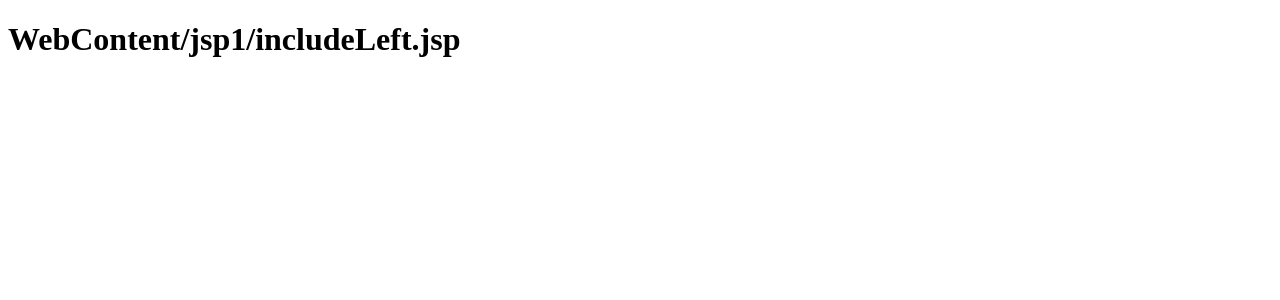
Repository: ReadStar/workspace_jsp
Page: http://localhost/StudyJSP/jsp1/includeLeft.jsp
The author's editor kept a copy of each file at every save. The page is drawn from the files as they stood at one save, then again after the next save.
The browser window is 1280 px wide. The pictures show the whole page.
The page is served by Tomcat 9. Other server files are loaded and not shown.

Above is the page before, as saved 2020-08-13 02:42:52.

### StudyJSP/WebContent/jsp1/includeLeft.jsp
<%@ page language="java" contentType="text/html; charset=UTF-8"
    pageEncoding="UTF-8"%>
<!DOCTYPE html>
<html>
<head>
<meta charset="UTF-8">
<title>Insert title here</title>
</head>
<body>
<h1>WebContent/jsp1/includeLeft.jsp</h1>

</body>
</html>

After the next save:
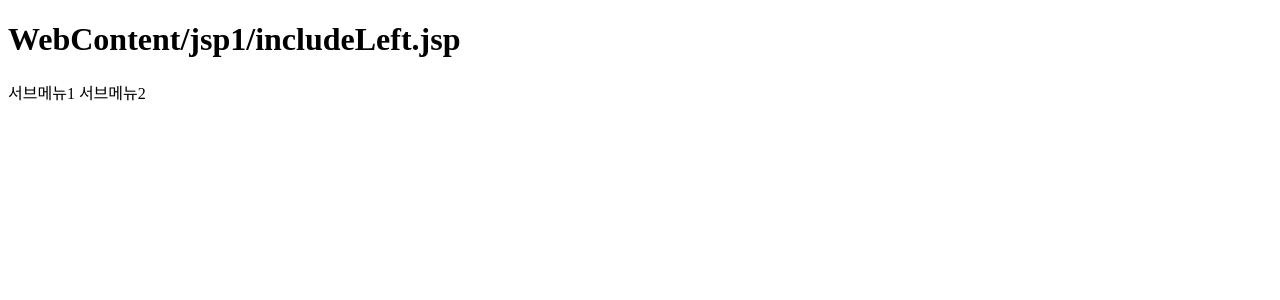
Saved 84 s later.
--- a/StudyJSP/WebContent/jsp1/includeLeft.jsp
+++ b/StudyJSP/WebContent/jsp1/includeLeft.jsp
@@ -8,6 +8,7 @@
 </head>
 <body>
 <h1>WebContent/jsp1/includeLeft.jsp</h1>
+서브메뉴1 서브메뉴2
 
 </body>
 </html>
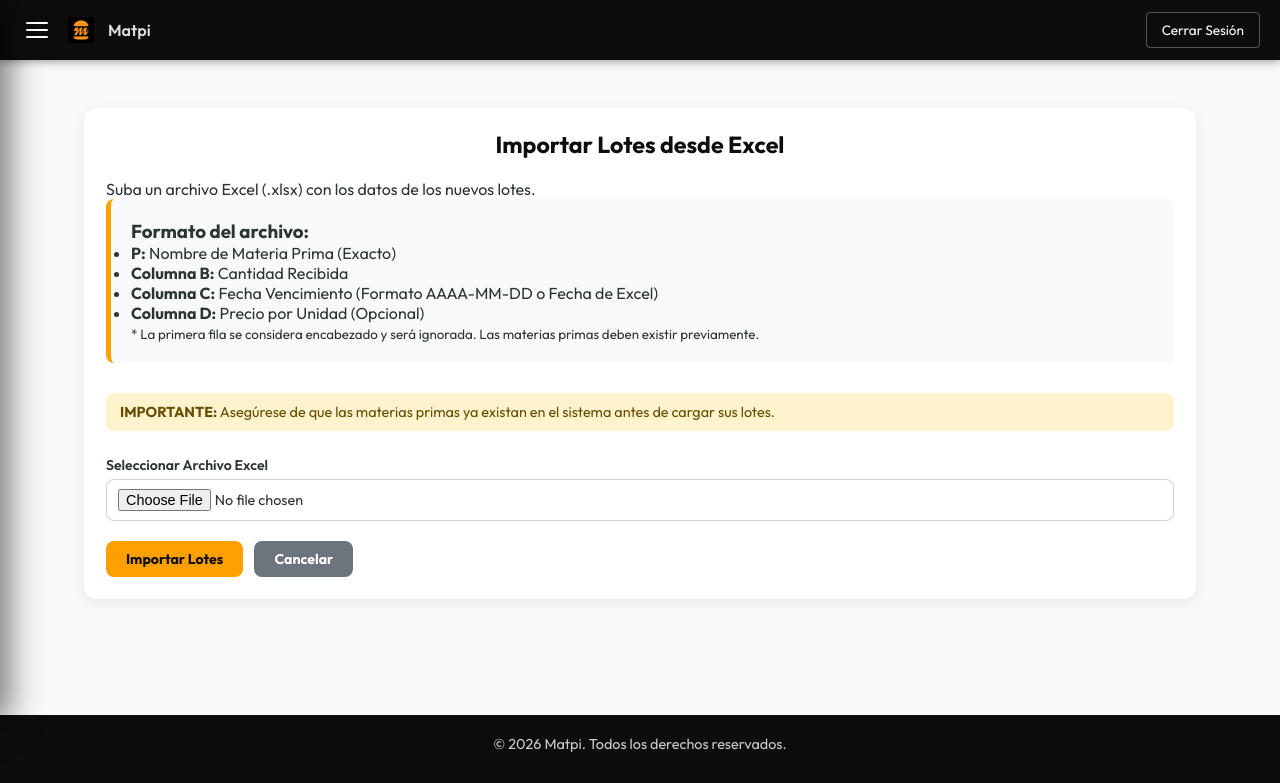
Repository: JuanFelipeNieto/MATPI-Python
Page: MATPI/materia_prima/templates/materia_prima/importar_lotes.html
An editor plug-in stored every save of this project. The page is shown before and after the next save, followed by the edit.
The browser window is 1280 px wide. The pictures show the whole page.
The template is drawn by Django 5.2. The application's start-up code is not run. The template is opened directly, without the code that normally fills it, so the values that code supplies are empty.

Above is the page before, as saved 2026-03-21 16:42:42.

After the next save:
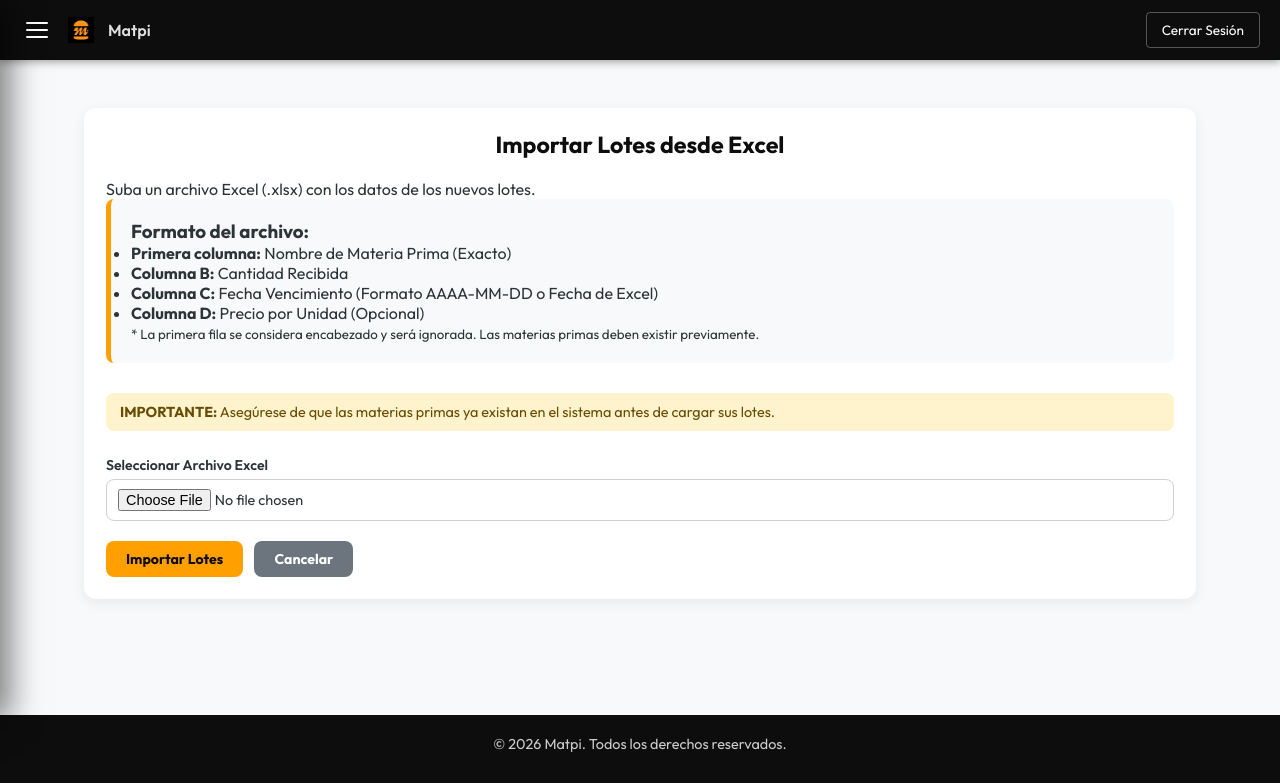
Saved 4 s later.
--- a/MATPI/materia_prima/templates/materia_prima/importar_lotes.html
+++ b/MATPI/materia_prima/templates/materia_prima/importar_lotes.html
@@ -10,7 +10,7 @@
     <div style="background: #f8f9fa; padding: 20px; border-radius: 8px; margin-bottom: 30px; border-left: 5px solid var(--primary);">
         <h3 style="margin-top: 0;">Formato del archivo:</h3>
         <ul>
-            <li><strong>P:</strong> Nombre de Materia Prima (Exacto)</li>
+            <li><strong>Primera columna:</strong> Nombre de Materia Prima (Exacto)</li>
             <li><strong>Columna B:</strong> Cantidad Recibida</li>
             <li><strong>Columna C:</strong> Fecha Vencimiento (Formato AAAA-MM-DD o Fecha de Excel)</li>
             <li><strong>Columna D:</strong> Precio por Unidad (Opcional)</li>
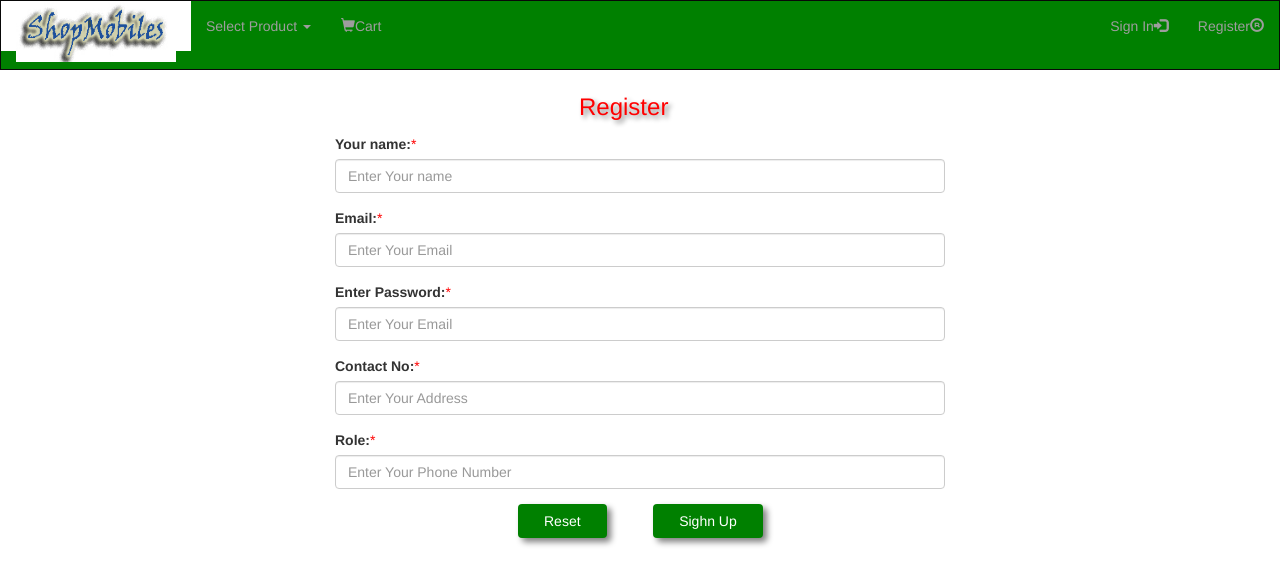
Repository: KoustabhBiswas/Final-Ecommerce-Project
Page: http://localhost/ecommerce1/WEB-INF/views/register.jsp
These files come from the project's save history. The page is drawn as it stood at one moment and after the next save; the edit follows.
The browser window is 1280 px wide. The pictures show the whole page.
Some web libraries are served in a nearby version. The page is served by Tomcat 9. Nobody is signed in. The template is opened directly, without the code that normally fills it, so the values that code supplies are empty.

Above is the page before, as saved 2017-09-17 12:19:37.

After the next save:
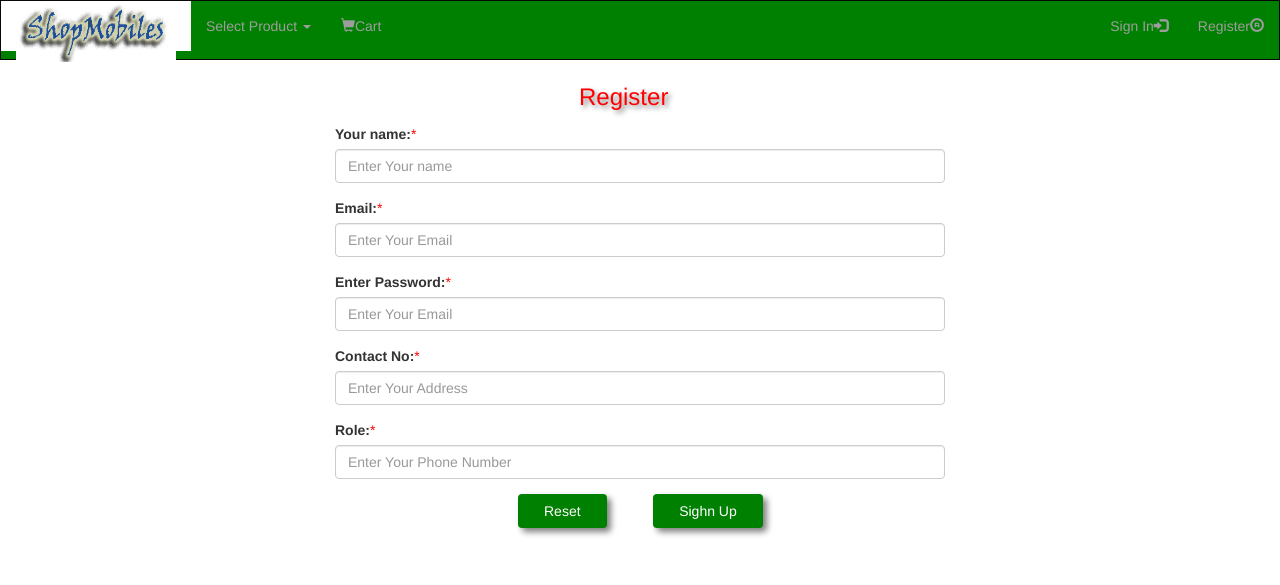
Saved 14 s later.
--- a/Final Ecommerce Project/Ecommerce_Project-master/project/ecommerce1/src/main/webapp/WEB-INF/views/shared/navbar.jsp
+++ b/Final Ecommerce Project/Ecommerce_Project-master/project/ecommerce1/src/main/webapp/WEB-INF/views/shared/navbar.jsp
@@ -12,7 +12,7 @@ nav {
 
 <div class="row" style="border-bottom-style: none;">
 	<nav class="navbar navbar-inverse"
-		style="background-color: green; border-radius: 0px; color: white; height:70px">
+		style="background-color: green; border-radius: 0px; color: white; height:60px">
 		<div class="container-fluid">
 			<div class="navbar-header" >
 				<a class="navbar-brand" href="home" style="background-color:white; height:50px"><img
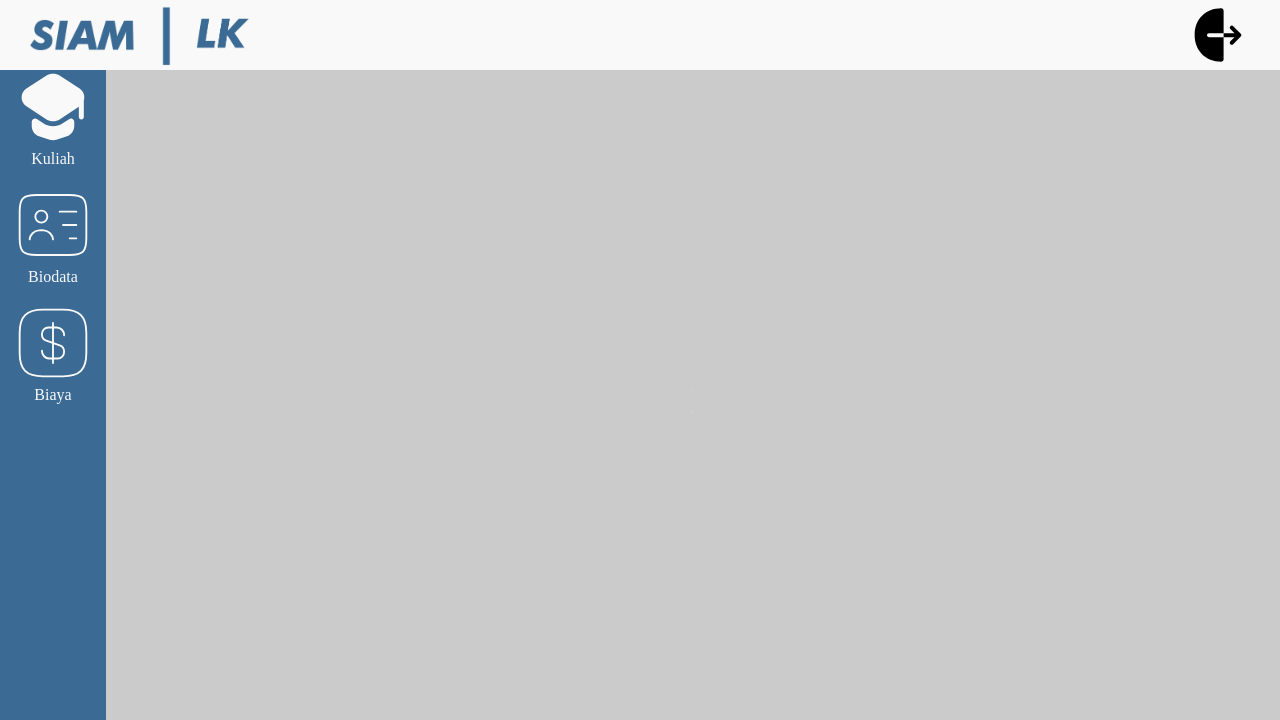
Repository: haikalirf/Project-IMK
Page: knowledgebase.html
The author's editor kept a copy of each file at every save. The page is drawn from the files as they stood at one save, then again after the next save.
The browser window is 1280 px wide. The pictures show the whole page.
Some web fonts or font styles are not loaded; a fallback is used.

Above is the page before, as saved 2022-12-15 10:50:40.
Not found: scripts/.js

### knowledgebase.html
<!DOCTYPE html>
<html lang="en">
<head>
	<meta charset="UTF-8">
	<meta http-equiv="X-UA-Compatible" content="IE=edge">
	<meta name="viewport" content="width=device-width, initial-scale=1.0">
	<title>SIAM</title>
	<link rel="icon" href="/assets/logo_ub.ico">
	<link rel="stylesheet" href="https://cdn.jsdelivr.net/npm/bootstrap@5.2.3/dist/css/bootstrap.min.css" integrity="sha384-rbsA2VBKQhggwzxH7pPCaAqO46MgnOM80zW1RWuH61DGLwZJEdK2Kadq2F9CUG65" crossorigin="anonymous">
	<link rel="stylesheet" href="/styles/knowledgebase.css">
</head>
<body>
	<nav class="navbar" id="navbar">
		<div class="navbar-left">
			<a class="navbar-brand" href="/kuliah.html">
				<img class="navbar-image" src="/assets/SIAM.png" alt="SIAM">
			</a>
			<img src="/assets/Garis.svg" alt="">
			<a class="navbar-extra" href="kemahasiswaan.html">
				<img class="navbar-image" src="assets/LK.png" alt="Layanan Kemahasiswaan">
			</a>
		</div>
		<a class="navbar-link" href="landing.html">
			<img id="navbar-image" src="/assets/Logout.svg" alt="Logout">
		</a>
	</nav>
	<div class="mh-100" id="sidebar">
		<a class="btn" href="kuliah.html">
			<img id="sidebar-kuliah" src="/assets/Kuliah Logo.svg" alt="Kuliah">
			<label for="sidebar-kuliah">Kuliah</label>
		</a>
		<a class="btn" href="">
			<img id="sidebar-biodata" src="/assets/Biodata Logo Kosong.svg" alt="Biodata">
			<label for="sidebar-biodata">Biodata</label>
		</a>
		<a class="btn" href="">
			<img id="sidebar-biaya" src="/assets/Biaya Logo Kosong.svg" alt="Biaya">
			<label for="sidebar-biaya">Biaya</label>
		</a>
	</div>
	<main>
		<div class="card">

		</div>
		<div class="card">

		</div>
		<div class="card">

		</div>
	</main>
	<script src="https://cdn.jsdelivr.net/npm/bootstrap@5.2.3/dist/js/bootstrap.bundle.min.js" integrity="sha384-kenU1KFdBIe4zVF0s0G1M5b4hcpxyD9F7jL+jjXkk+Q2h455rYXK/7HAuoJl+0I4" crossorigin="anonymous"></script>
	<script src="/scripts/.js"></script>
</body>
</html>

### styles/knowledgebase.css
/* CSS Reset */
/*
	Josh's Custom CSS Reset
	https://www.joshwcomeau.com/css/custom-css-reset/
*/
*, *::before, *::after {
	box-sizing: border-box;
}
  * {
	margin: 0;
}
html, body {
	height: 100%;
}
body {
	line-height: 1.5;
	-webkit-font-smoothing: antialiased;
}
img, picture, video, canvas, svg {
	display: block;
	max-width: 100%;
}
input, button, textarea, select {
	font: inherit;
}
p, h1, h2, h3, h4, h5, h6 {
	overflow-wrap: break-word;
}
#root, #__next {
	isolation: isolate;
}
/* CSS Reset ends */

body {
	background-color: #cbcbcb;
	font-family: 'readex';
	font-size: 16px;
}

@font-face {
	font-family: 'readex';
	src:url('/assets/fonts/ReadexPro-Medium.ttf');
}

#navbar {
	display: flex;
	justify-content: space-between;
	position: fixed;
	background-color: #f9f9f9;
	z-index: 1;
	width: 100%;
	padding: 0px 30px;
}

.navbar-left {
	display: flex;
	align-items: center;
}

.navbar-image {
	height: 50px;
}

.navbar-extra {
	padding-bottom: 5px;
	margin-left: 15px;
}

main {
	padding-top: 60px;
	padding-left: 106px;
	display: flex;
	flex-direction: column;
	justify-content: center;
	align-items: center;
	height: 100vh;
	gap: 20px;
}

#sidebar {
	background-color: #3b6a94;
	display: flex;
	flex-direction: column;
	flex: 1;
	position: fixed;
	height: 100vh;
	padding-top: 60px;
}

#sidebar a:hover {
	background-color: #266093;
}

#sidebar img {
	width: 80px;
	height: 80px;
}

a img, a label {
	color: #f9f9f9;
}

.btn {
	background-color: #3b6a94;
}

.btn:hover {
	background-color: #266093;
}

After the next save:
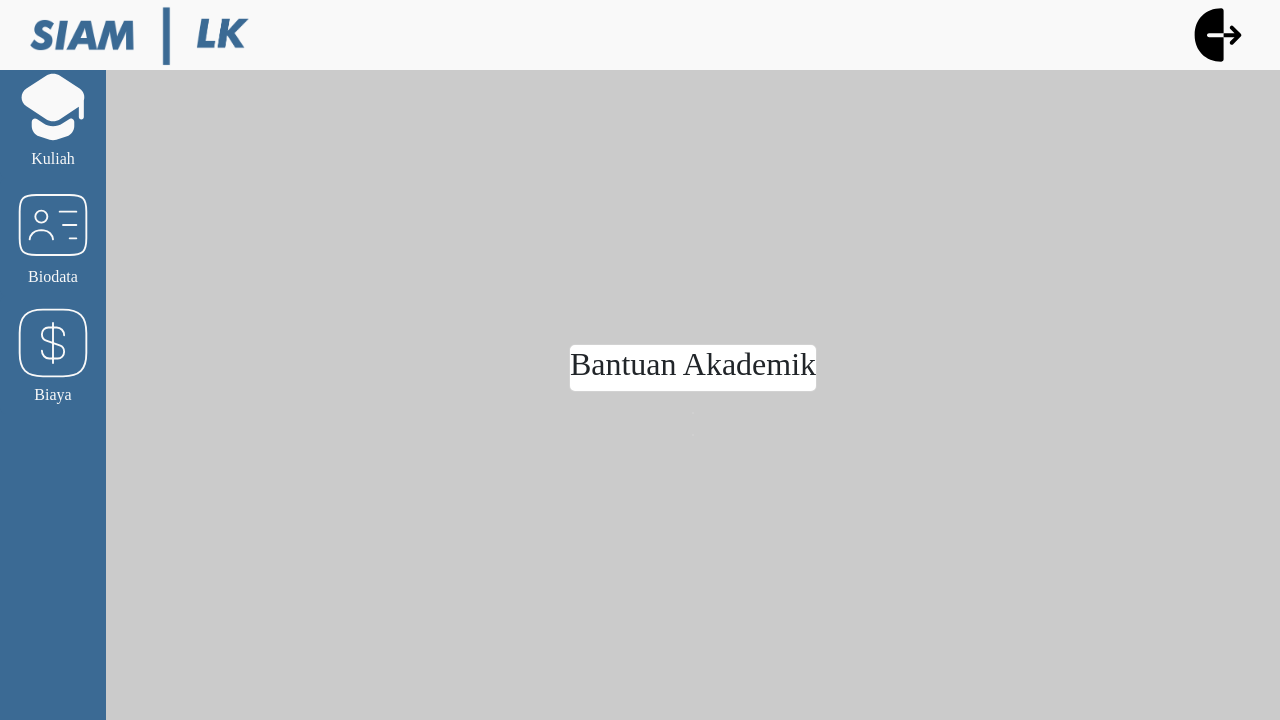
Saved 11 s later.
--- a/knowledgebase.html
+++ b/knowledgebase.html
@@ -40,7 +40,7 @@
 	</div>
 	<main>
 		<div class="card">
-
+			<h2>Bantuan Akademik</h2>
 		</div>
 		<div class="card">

Work instruction :: Extract every line containing the string "padding" from the material.

Solution to the problem ::
     <div style="background: #f8f9fa; padding: 20px; border-radius: 8px; margin-bottom: 30px; border-left: 5px solid var(--primary);">
	padding: 0px 30px;
	padding-bottom: 5px;
	padding-top: 60px;
	padding-left: 106px;
	padding-top: 60px;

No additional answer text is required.